- [Exercise brief]: Could you write out the records below exactly, without omitting a line?

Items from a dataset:

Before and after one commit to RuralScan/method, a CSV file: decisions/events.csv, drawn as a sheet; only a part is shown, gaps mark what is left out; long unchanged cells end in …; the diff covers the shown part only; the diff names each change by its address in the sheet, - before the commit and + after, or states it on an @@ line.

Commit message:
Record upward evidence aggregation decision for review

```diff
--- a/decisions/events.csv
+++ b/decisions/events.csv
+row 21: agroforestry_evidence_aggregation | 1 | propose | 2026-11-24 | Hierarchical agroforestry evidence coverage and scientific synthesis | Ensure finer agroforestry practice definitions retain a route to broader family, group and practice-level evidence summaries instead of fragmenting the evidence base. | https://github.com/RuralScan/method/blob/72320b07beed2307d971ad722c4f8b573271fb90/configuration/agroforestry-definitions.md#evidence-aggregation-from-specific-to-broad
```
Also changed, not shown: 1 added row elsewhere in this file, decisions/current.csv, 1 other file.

- [Task solution]:
Before and after one commit to RuralScan/method, a CSV file: decisions/events.csv, drawn as a sheet; only a part is shown, gaps mark what is left out; long unchanged cells end in …; the diff covers the shown part only; the diff names each change by its address in the sheet, - before the commit and + after, or states it on an @@ line.

Commit message:
Record upward evidence aggregation decision for review

```diff
--- a/decisions/events.csv
+++ b/decisions/events.csv
+row 21: agroforestry_evidence_aggregation | 1 | propose | 2026-11-24 | Hierarchical agroforestry evidence coverage and scientific synthesis | Ensure finer agroforestry practice definitions retain a route to broader family, group and practice-level evidence summaries instead of fragmenting the evidence base. | https://github.com/RuralScan/method/blob/72320b07beed2307d971ad722c4f8b573271fb90/configuration/agroforestry-definitions.md#evidence-aggregation-from-specific-to-broad
```
Also changed, not shown: 1 added row elsewhere in this file, decisions/current.csv, 1 other file.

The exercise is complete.